**EXERCISE**
All lines in the data below carrying the string "validation" are to be located and copied.
+---+
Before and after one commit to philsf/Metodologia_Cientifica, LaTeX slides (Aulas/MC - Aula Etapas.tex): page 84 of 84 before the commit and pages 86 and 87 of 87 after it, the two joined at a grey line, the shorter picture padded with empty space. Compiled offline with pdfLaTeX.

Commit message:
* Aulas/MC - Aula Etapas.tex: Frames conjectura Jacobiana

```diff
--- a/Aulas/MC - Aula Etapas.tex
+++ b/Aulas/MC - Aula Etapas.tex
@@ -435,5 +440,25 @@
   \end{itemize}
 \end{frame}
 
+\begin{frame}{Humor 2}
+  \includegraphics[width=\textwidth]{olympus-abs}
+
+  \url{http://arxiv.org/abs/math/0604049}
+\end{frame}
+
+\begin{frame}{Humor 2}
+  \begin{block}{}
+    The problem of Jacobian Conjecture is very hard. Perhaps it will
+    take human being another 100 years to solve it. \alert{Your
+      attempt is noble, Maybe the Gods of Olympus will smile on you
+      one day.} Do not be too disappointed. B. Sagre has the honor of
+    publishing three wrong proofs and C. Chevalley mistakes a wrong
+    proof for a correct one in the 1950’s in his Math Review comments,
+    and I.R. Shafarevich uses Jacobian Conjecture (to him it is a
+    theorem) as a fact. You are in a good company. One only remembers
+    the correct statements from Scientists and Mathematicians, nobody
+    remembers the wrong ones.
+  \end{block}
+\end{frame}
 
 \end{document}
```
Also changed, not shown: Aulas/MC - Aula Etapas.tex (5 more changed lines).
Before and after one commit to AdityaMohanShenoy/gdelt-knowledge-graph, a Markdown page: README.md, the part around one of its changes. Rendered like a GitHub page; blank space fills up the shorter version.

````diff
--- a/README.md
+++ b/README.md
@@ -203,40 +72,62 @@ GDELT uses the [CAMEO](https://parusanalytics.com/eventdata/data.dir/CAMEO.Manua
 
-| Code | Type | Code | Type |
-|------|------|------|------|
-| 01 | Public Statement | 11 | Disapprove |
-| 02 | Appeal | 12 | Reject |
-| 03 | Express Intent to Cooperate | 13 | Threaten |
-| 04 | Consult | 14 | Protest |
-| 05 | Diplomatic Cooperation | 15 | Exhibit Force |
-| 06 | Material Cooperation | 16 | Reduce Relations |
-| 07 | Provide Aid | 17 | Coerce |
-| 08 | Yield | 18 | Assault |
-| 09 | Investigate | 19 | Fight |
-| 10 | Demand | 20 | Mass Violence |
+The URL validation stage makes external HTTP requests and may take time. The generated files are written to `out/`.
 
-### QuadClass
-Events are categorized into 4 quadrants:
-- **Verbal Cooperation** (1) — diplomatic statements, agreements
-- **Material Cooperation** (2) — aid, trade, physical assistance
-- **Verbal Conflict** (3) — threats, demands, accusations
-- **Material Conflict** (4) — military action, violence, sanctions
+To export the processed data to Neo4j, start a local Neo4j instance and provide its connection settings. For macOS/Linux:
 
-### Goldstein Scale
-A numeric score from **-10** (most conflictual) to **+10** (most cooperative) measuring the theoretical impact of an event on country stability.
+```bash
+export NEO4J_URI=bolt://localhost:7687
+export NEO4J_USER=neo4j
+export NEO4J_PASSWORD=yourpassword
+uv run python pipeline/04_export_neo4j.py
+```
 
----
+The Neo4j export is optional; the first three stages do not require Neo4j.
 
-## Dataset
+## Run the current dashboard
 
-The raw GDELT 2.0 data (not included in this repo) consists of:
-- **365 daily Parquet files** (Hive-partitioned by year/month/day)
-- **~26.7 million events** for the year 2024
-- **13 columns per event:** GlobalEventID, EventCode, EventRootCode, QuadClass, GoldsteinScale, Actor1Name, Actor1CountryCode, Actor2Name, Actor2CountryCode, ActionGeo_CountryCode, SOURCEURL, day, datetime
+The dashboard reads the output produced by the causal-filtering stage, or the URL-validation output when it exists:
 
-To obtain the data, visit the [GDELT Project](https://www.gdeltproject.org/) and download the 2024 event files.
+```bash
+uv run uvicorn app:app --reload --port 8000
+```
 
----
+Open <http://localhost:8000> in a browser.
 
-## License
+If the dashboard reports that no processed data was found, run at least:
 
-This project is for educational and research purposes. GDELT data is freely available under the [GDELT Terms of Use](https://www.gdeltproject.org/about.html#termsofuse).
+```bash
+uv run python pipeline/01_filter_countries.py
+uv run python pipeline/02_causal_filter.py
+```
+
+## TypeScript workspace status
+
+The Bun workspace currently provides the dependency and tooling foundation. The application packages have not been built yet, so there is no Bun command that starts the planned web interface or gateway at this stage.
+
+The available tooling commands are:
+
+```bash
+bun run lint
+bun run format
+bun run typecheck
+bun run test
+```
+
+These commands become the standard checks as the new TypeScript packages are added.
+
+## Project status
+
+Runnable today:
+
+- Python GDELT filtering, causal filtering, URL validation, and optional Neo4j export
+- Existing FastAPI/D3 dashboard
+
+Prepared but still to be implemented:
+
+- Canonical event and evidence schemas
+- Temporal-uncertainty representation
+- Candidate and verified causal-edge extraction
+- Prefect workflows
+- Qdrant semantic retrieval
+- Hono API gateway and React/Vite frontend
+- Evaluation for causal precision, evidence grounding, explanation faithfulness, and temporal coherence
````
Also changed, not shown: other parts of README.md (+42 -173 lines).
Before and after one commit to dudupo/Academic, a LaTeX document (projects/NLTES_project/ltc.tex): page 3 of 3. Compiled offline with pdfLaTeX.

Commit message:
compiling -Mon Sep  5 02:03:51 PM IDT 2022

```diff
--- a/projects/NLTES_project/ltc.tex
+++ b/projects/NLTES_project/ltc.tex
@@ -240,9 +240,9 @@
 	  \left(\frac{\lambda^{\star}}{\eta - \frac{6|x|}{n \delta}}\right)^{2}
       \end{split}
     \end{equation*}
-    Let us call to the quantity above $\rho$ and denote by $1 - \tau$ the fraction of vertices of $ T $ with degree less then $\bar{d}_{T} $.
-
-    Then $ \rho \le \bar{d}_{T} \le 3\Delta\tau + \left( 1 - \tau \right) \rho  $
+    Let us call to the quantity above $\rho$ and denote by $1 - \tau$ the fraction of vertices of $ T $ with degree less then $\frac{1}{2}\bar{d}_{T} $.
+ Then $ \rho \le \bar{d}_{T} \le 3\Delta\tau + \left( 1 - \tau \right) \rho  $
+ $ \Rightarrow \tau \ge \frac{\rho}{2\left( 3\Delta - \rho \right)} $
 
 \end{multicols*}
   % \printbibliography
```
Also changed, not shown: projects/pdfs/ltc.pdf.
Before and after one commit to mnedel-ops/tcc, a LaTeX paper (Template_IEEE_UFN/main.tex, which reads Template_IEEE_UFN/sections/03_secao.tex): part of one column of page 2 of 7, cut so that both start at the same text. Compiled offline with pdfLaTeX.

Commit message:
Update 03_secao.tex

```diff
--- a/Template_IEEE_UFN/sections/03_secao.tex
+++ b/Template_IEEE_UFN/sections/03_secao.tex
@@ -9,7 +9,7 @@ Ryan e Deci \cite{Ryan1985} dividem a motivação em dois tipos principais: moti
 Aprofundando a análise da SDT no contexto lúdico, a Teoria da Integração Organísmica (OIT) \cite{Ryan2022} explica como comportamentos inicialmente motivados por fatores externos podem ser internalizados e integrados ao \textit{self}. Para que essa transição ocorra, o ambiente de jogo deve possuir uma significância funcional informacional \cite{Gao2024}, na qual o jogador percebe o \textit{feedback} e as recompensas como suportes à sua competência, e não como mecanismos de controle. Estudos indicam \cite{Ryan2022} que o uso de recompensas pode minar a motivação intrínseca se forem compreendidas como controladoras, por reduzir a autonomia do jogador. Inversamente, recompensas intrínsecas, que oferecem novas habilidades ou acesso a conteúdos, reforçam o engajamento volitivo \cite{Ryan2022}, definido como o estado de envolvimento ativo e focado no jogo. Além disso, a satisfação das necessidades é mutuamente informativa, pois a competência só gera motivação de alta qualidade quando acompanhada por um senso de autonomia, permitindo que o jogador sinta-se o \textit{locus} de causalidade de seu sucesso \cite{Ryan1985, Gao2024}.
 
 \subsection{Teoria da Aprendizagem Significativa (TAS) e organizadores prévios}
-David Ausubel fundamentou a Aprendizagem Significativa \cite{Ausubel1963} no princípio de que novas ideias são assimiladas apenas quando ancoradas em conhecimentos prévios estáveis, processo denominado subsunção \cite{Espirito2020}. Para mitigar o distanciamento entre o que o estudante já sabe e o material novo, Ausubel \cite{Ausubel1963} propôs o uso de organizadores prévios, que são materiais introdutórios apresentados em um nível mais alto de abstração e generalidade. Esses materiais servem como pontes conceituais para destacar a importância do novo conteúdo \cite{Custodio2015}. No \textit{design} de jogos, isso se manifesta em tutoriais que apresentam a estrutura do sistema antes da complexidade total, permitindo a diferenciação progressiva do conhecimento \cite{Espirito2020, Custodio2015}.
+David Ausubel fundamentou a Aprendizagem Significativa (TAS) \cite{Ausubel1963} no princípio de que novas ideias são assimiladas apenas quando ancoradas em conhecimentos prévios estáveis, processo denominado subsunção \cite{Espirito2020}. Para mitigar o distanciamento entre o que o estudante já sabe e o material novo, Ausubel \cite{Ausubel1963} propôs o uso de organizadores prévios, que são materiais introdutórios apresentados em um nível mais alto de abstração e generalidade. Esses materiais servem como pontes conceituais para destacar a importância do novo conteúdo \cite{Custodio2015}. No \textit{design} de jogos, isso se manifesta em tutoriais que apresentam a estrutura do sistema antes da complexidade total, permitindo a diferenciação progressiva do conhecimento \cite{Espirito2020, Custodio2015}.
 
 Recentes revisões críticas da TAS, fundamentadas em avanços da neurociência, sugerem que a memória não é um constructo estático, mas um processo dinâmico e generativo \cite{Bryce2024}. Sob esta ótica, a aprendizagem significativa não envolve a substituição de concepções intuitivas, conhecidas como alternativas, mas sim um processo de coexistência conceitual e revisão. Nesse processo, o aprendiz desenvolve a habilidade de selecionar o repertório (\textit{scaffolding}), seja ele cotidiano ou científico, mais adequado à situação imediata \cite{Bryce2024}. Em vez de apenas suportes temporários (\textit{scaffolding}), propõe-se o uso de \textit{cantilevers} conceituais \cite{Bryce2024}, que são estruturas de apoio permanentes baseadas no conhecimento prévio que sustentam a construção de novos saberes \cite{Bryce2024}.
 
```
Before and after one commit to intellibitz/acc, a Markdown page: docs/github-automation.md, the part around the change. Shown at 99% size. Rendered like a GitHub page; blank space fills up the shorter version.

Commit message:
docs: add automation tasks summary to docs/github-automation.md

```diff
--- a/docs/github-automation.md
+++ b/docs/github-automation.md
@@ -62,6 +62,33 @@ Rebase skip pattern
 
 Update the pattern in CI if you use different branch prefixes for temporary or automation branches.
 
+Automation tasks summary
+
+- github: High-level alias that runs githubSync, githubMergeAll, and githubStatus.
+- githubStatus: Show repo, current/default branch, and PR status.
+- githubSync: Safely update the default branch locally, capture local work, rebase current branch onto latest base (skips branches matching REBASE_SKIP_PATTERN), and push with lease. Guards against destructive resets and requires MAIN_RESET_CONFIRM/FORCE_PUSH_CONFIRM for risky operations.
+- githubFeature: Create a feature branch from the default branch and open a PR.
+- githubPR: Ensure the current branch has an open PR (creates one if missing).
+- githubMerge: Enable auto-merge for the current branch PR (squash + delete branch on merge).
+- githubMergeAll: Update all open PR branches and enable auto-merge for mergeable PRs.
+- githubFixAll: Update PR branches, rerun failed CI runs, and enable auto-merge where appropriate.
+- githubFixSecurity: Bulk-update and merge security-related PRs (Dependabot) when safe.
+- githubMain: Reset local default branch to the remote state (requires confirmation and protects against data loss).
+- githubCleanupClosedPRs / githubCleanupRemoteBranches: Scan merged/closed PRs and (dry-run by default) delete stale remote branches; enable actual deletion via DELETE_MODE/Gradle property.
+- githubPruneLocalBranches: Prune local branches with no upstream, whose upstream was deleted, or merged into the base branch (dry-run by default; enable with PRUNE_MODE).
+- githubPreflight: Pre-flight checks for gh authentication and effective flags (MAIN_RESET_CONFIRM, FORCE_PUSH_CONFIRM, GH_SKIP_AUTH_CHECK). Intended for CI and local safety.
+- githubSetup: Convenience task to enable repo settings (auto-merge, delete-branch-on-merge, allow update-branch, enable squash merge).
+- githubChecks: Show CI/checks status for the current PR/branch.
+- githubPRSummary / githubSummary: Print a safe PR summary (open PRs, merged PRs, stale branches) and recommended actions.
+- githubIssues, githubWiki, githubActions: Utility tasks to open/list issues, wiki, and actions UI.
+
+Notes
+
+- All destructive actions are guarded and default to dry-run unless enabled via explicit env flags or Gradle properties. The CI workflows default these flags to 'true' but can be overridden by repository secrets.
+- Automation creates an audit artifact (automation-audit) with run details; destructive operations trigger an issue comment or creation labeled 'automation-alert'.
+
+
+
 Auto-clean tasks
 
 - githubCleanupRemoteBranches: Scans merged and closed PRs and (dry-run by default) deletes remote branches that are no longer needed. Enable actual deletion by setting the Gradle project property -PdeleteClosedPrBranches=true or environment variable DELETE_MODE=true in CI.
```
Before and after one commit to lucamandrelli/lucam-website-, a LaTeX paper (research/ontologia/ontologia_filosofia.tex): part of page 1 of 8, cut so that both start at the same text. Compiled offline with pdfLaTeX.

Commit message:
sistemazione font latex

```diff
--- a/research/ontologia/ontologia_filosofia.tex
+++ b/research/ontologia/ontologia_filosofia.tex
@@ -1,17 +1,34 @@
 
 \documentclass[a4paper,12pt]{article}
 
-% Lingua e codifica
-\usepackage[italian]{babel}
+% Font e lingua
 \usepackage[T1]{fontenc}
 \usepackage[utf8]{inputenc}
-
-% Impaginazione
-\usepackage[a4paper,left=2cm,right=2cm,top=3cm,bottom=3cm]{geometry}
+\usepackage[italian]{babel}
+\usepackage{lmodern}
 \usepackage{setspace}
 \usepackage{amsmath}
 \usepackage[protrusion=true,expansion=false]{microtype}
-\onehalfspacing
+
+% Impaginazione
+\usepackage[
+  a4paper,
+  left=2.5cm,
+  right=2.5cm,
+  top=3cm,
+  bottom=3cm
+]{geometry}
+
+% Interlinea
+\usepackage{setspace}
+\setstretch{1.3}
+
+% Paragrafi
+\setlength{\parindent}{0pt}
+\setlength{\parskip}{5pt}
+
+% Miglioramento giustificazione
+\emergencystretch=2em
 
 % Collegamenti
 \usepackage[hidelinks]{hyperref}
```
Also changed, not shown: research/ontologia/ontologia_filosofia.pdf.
+---+
**YOUR RESPONSE**
+The URL validation stage makes external HTTP requests and may take time. The generated files are written to `out/`.
+The dashboard reads the output produced by the causal-filtering stage, or the URL-validation output when it exists:
+- Python GDELT filtering, causal filtering, URL validation, and optional Neo4j export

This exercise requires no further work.